    In one of their least elaborated but no less pointed works, Life begins at 40 (1994), Martin & Muñoz seem to question what it is we actually do with the time span that comprises our life. A lone elephant supports a gradually expanding mountain of apparently leather-bound books. The top most (and heaviest) volume bears the work's title, while the next lower (and slightly smaller) is entitled Life begins at 50, and so on, until one gets to the lowest and most modest volume, Life Begins at 84. The artists' implication seems to be that if you wait until forty to begin your life (specially by searching in a self-help book for answers), you are already too late, since the dream  that was deferred extends all the way back to infancy.In the context of this argument, the symbolism of the elephant is specially telling, since, as the animal that never forgets,s/he is perpetually in the process of placing the past in context with the present - something we mere mortals generally forget to do.

    Nature is frequently, though not always, used as a point of contrast with man's follies in Martin & Muñoz sculpture.
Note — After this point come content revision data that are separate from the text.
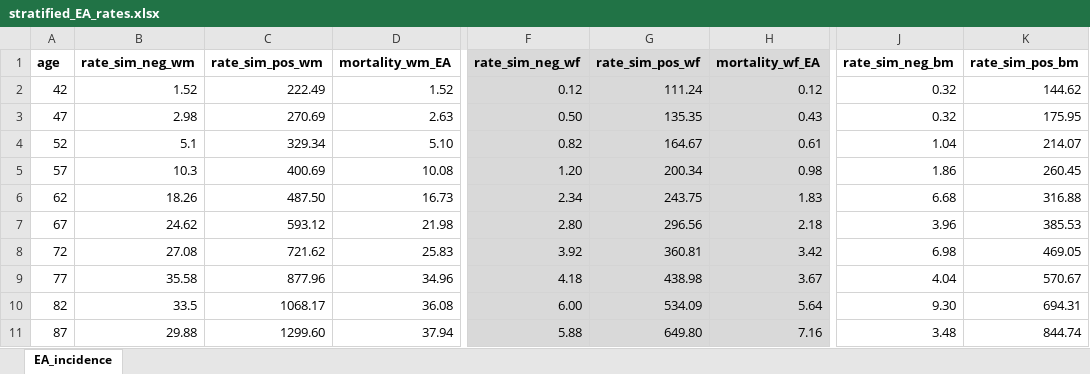
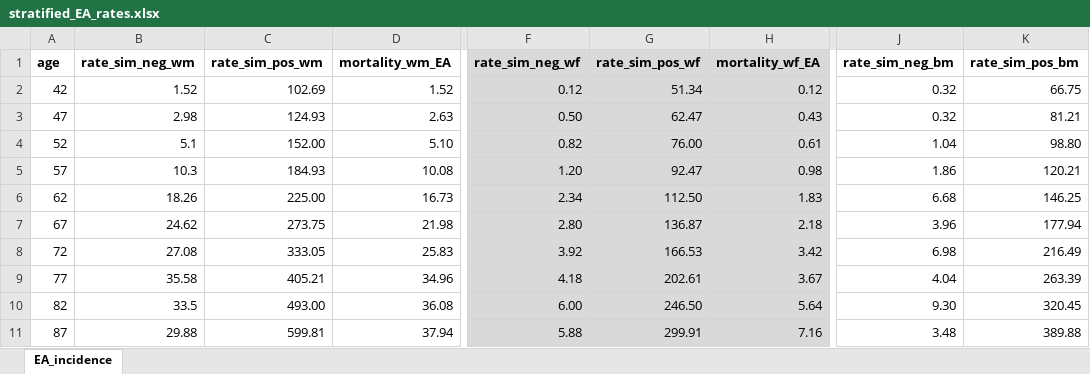
Before and after one commit to FredHutch/IC-RISC-Working, an Excel workbook: required_files/stratified_EA_rates.xlsx, sheet EA_incidence, drawn as a sheet; only a part is shown, gaps mark what is left out; values as stored, in another font and other column widths than the file's, no borders; the diff names each change by its address in the sheet, - before the commit and + after, or states it on an @@ line.

Commit message:
Fix BE rates 2may18

```diff
--- a/required_files/stratified_EA_rates.xlsx (sheet EA_incidence)
+++ b/required_files/stratified_EA_rates.xlsx (sheet EA_incidence)
-C2 (rate_sim_pos_wm): 222.49
+C2 (rate_sim_pos_wm): 102.69
-G2 (rate_sim_pos_wf): 111.24
+G2 (rate_sim_pos_wf): 51.34
-K2 (rate_sim_pos_bm): 144.62
+K2 (rate_sim_pos_bm): 66.75
-C3 (rate_sim_pos_wm): 270.69
+C3 (rate_sim_pos_wm): 124.93
-G3 (rate_sim_pos_wf): 135.35
+G3 (rate_sim_pos_wf): 62.47
-K3 (rate_sim_pos_bm): 175.95
+K3 (rate_sim_pos_bm): 81.21
-C4 (rate_sim_pos_wm): 329.34
+C4 (rate_sim_pos_wm): 152.00
-G4 (rate_sim_pos_wf): 164.67
+G4 (rate_sim_pos_wf): 76.00
-K4 (rate_sim_pos_bm): 214.07
+K4 (rate_sim_pos_bm): 98.80
-C5 (rate_sim_pos_wm): 400.69
+C5 (rate_sim_pos_wm): 184.93
-G5 (rate_sim_pos_wf): 200.34
+G5 (rate_sim_pos_wf): 92.47
-K5 (rate_sim_pos_bm): 260.45
+K5 (rate_sim_pos_bm): 120.21
-C6 (rate_sim_pos_wm): 487.50
+C6 (rate_sim_pos_wm): 225.00
-G6 (rate_sim_pos_wf): 243.75
+G6 (rate_sim_pos_wf): 112.50
-K6 (rate_sim_pos_bm): 316.88
+K6 (rate_sim_pos_bm): 146.25
-C7 (rate_sim_pos_wm): 593.12
+C7 (rate_sim_pos_wm): 273.75
-G7 (rate_sim_pos_wf): 296.56
+G7 (rate_sim_pos_wf): 136.87
-K7 (rate_sim_pos_bm): 385.53
+K7 (rate_sim_pos_bm): 177.94
-C8 (rate_sim_pos_wm): 721.62
+C8 (rate_sim_pos_wm): 333.05
-G8 (rate_sim_pos_wf): 360.81
+G8 (rate_sim_pos_wf): 166.53
-K8 (rate_sim_pos_bm): 469.05
+K8 (rate_sim_pos_bm): 216.49
-C9 (rate_sim_pos_wm): 877.96
+C9 (rate_sim_pos_wm): 405.21
-G9 (rate_sim_pos_wf): 438.98
+G9 (rate_sim_pos_wf): 202.61
-K9 (rate_sim_pos_bm): 570.67
+K9 (rate_sim_pos_bm): 263.39
-C10 (rate_sim_pos_wm): 1068.17
+C10 (rate_sim_pos_wm): 493.00
-G10 (rate_sim_pos_wf): 534.09
+G10 (rate_sim_pos_wf): 246.50
-K10 (rate_sim_pos_bm): 694.31
+K10 (rate_sim_pos_bm): 320.45
-C11 (rate_sim_pos_wm): 1299.60
+C11 (rate_sim_pos_wm): 599.81
-G11 (rate_sim_pos_wf): 649.80
+G11 (rate_sim_pos_wf): 299.91
-K11 (rate_sim_pos_bm): 844.74
+K11 (rate_sim_pos_bm): 389.88
```
Also changed, not shown: required_files/relative risks.xlsx, 2 other files.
In their notes for Under a Moon Nailed Fixed (1993), the sculpture of a dog-skeleton gnawing a bone, the artists refer to "the innocence of the eater who will be eaten", as if to claim the food chain as another system of poetic justice. With its posture of complete involvement in what is doing (one can almost see the wagging of the tail), the dog is an image of unself-consciousness in regard to its ultimate fate. The position of man in relation to this system seems to be spelled out in the two tree-based works that the artists have produced: Fruits of the Wound (1994) and A Merciless Symmetry (1995). The former presents a barren tree producing fruit through the attachment of a faucet to its trunk, while the latter shows a similarly lifeless tree, its trunk split down the middle with a butchers knife, surrounded by fresh red apples. In both examples it is clear that man's intervention plays a critical role in reanimating the apparently lifeless plant, and yet the act of adaptation seems quite violent, as if it were a kind of visual argument in favor of a manifest destiny. While it may be pointless to reduce Martin's and Muñoz' sculpture to a fixed world view - indeed, the humor in the work argues against such rigid interpretation-, it seems clear that the metaphors produced by this collaborative team represent an attempt to explore some of the deeper aspects of their philosophies about life. Not only the works embody a  strong distrust  towards the place given to rational thought in most accepted notions of western civilization, but the artists unusual ability to distill these meanings into a single visual statement privileges the perceptual over the conceptual to an extent which is quite rare in current art. At the same time that they produce riddle-like parables about modern existence, they do not shirk the artist's obligation to invent a new formulation of tactile and even sensual pleasure. Like the philosophy conveyed by their predilection towards visual paradox. Martin's & Muñoz' critical awareness is balanced by the knowledge that no matter how far the human species evolves (or devolves), we will never invent a credible substitute for experience.

Dan Cameron
New York-Moscow / Aug-Sept 1995